» **WHAT IS NEEDED**: Take each line below that has "path" and copy it.

» **Dataset excerpts**:
※

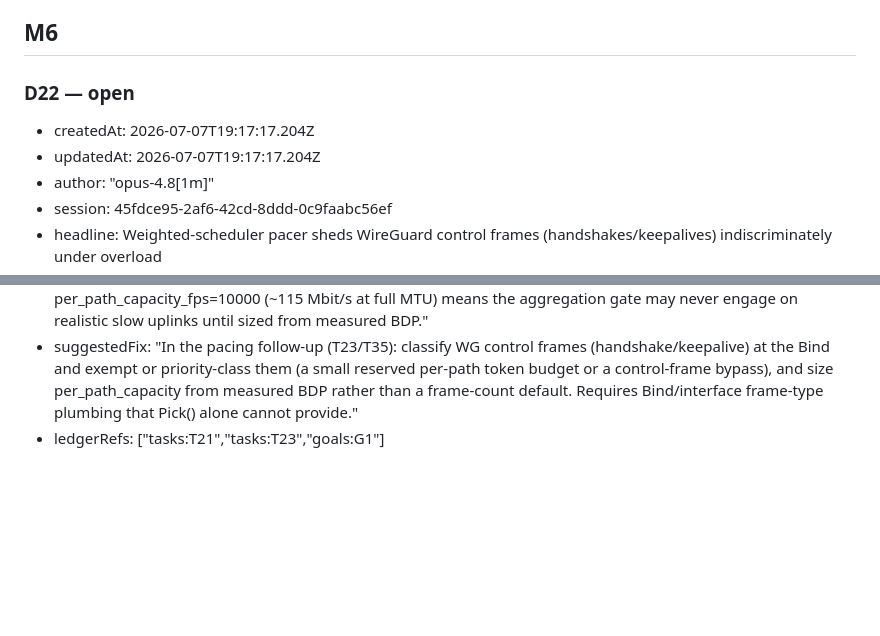
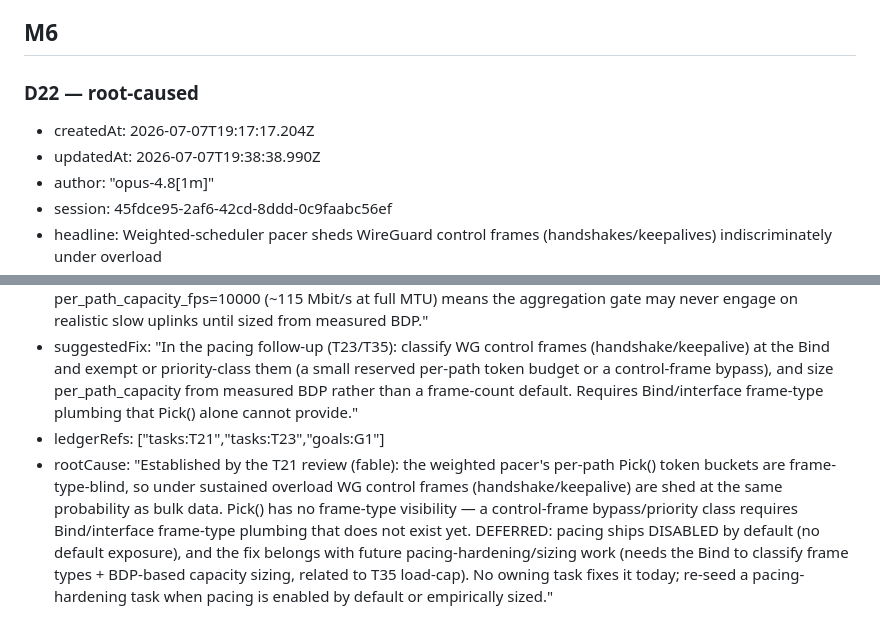
Before and after one commit to 7mind/fecalia, a Markdown page: .cq/defects.md, 2 parts joined by grey strips. Drawn GitHub-style; blank space fills up the shorter version.

Commit message:
chore(ledger): D22 root-caused (weighted pacer frame-type-blind shedding) — deferred to future pacing-hardening (needs Bind frame-type plumbing; pacing off by default)

```diff
--- a/.cq/defects.md
+++ b/.cq/defects.md
@@ -299,10 +299,10 @@ archives: []
 
 ## M6
 
-### D22 — open
+### D22 — root-caused
 
 - createdAt: 2026-07-07T19:17:17.204Z
-- updatedAt: 2026-07-07T19:17:17.204Z
+- updatedAt: 2026-07-07T19:38:38.990Z
 - author: "opus-4.8[1m]"
 - session: 45fdce95-2af6-42cd-8ddd-0c9faabc56ef
 - headline: Weighted-scheduler pacer sheds WireGuard control frames (handshakes/keepalives) indiscriminately under overload
@@ -310,3 +310,4 @@ archives: []
 - description: "Filed by the T21 review (fable), file-and-defer (out of scope for T21). With pacing enabled, EVERY datagram — data, handshake init/response, keepalive — shares the same per-path Pick() token buckets, so under sustained overload control frames are dropped with the same probability as bulk data (~80% at 5x overload), delaying rekey (mitigated only by WG's 5s REKEY_TIMEOUT retries within the 90s attempt window). Pick() has NO frame-type visibility — a control-frame bypass/priority class needs Bind/interface plumbing, which belongs with the empirical pacing-sizing work (T23 bufferbloat/pacing, T35 load-cap), NOT T21. Pacing ships DISABLED by default so there is no default-config exposure. RELATED sizing note for the same follow-up: the T21 default per_path_capacity_fps=10000 (~115 Mbit/s at full MTU) means the aggregation gate may never engage on realistic slow uplinks until sized from measured BDP."
 - suggestedFix: "In the pacing follow-up (T23/T35): classify WG control frames (handshake/keepalive) at the Bind and exempt or priority-class them (a small reserved per-path token budget or a control-frame bypass), and size per_path_capacity from measured BDP rather than a frame-count default. Requires Bind/interface frame-type plumbing that Pick() alone cannot provide."
 - ledgerRefs: ["tasks:T21","tasks:T23","goals:G1"]
+- rootCause: "Established by the T21 review (fable): the weighted pacer's per-path Pick() token buckets are frame-type-blind, so under sustained overload WG control frames (handshake/keepalive) are shed at the same probability as bulk data. Pick() has no frame-type visibility — a control-frame bypass/priority class requires Bind/interface frame-type plumbing that does not exist yet. DEFERRED: pacing ships DISABLED by default (no default exposure), and the fix belongs with future pacing-hardening/sizing work (needs the Bind to classify frame types + BDP-based capacity sizing, related to T35 load-cap). No owning task fixes it today; re-seed a pacing-hardening task when pacing is enabled by default or empirically sized."
```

※

» **EXPECTED ANSWER**:
 - description: "Filed by the T21 review (fable), file-and-defer (out of scope for T21). With pacing enabled, EVERY datagram — data, handshake init/response, keepalive — shares the same per-path Pick() token buckets, so under sustained overload control frames are dropped with the same probability as bulk data (~80% at 5x overload), delaying rekey (mitigated only by WG's 5s REKEY_TIMEOUT retries within the 90s attempt window). Pick() has NO frame-type visibility — a control-frame bypass/priority class needs Bind/interface plumbing, which belongs with the empirical pacing-sizing work (T23 bufferbloat/pacing, T35 load-cap), NOT T21. Pacing ships DISABLED by default so there is no default-config exposure. RELATED sizing note for the same follow-up: the T21 default per_path_capacity_fps=10000 (~115 Mbit/s at full MTU) means the aggregation gate may never engage on realistic slow uplinks until sized from measured BDP."
 - suggestedFix: "In the pacing follow-up (T23/T35): classify WG control frames (handshake/keepalive) at the Bind and exempt or priority-class them (a small reserved per-path token budget or a control-frame bypass), and size per_path_capacity from measured BDP rather than a frame-count default. Requires Bind/interface frame-type plumbing that Pick() alone cannot provide."
+- rootCause: "Established by the T21 review (fable): the weighted pacer's per-path Pick() token buckets are frame-type-blind, so under sustained overload WG control frames (handshake/keepalive) are shed at the same probability as bulk data. Pick() has no frame-type visibility — a control-frame bypass/priority class requires Bind/interface frame-type plumbing that does not exist yet. DEFERRED: pacing ships DISABLED by default (no default exposure), and the fix belongs with future pacing-hardening/sizing work (needs the Bind to classify frame types + BDP-based capacity sizing, related to T35 load-cap). No owning task fixes it today; re-seed a pacing-hardening task when pacing is enabled by default or empirically sized."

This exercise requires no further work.